Various nations have been recently trying to get a grip on the outbreak, attempting to ensure the safety of its citizens. Many of which are left with no choice but to stop public gatherings, which includes those in educational institutions. According to the United Nations Educational, Scientific and Cultural Organization, at least 1.5 billion learners have been disrupted worldwide by COVID-19; a disruption in education caused due to social isolation, or at least its subset that can be represented by a lack of facilities and technology to enable distance education.
We currently live in an age of information and technology; the internet and its digital medium have become a major part of our lives.
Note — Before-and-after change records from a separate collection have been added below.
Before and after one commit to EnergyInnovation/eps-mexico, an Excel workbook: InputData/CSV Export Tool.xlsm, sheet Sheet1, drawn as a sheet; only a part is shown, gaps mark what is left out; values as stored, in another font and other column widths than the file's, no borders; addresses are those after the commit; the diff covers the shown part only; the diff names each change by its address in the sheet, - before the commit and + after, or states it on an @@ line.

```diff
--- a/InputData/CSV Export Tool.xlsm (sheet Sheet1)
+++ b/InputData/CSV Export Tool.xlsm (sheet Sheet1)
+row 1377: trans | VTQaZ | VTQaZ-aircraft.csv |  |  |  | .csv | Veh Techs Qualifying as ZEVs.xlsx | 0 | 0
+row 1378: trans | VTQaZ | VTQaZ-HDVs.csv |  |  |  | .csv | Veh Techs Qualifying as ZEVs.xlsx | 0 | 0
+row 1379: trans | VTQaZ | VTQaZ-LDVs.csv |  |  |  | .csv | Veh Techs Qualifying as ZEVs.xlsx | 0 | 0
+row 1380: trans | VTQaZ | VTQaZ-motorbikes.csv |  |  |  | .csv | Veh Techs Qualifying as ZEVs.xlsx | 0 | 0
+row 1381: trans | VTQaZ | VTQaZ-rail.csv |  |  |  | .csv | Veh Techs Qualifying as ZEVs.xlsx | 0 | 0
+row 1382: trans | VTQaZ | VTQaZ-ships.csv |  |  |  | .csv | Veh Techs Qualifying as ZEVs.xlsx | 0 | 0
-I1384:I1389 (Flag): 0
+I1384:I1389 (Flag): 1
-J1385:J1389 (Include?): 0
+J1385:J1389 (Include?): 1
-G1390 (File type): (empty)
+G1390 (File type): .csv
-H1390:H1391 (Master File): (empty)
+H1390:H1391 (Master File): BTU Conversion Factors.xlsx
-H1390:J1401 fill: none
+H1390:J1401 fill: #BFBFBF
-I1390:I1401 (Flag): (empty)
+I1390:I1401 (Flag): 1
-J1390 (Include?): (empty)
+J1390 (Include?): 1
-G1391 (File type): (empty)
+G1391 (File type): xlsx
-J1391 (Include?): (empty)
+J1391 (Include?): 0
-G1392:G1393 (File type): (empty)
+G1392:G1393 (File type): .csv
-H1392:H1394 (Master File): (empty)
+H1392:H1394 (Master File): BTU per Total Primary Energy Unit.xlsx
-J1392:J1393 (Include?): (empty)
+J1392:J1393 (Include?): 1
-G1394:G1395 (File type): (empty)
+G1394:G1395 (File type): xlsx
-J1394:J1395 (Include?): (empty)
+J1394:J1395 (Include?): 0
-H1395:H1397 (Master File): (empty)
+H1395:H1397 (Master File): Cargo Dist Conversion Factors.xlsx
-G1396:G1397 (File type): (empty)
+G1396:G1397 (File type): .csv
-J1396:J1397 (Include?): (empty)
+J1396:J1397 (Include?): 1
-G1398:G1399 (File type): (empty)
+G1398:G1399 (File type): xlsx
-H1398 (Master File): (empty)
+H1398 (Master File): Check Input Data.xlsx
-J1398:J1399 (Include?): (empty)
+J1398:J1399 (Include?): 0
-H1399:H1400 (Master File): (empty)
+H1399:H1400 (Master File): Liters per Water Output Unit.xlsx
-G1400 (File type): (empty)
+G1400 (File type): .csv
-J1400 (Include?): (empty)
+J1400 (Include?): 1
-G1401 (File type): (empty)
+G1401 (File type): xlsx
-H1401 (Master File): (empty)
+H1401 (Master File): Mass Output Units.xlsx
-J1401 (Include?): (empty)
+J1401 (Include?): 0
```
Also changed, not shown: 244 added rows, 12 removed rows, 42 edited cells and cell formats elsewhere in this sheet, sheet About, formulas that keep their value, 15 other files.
Yet haven’t we been less than proactive in our approach to revolutionize education with the latest technology and this digital medium? Even with the growth of online courses, traditional forms of education still hold the helm of our pedagogical approaches. Therefore, it would not be a long shot to say that the digital divide in education has been growing deeper. This could be due to the rapid advancement of the technological front, but also due to the adoption process in education, which has been sluggish in comparison.
“With a growing inclination towards online education and modern education practices, the ed-tech industry as well as the online education industry stand a chance at revolutionizing education as we know it”
More than 400 million Indians will have access to smartphones in 2020, according to projections by statista. com. With so many individuals having access to internet services and the availability of mobile applications, the growth of digital learning should have been exponential. Unfortunately, even though the time for online learning could not have been better, even with a surplus of education resources and study material, online courses have not made big enough strides for it to be considered as a viable alternative to traditional education. Has this been because of our lack of resolve to transition to new educational approaches? Furthermore, in light of the current coronavirus pandemic, a polarising shadow has been cast on the nation’s social classes, and the opportunities for equitable and inclusive education have been deconstructed.
As of the past year, the Indian Government had planned to enable broadband access in all villages by 2020. It is an ongoing process, but does it have the backing to make it seem reliable? The internet has almost become a basic human right, aiding the transfer of information and the opening of doors to many. Yet, outside of metropolitan cities and urban clusters, few have access to this promising resource. In fact, in rural areas, many students lack the connectivity and hardware to learn remotely. But the internet isn’t the only source of transmission of information. In China, 120 million people got access to learning materials through live television broadcasts. This isn’t to say that every rural area has access to live television or to say that every village has electricity, but just to keep in mind that the options for making learning accessible don’t need to be restricted to schools or the internet, although both have made education a more achievable goal.
Could a greater motivation to reinvent education by keeping up with modern technology and the latest pedagogical practices have prevented this disruption? Digital solutions have been an option in education for a long time now; ed-tech has been a growing industry in India, but its adaptability has been staggered by the dominance of traditional setups and approaches. However, with a growing inclination towards online education and modern education practices, the ed-tech industry, as well as the online education industry, stand a chance at revolutionizing education as we know it.
Even with its current reach, the viability of online education poses a great opportunity to improve the standards of education on a national level. Online classes enable a uniform standard of education and also present the hope for greater diversity and personalization of learning. Additionally, it helps tackle the drawbacks of students having to congregate in an immobile structure, which includes the many hours wasted on travelling and being stuck in traffic, and the reliance placed on the absolute presence of a subject teacher for many classes.
Maybe it’s both the sides of the coins that have shown an unmotivated approach to invest in technology. Schools and parents must consider the importance of technology in education’s future and its viability as a solution to ongoing challenges. While the coronavirus may be currently considered as the cause of disruption in education, it could perhaps be the motivation that spurs both education professionals and parents to increase their investment in technology as an enabler to education.
Ms. Lina Ashar, Founder
Lina Ashar is an author, entrepreneur and educationist. She grew up in Australia but came to India in 1987 and became a teacher in Mumbai. However, she was appalled by the straight-jacketed approach of the education system, which ‘robbed’ children of their childhood. Her experiences as a teacher are what set her on the journey to transform the face of education in India. Today, she is the founder of two successful school chains; the Kangaroo Kids Education Limited (KKEL) and Billabong High International Schools (BHIS) and has authored two books on parenting; ‘Who do you think you’re kidding?’ and ‘Drama Teen.'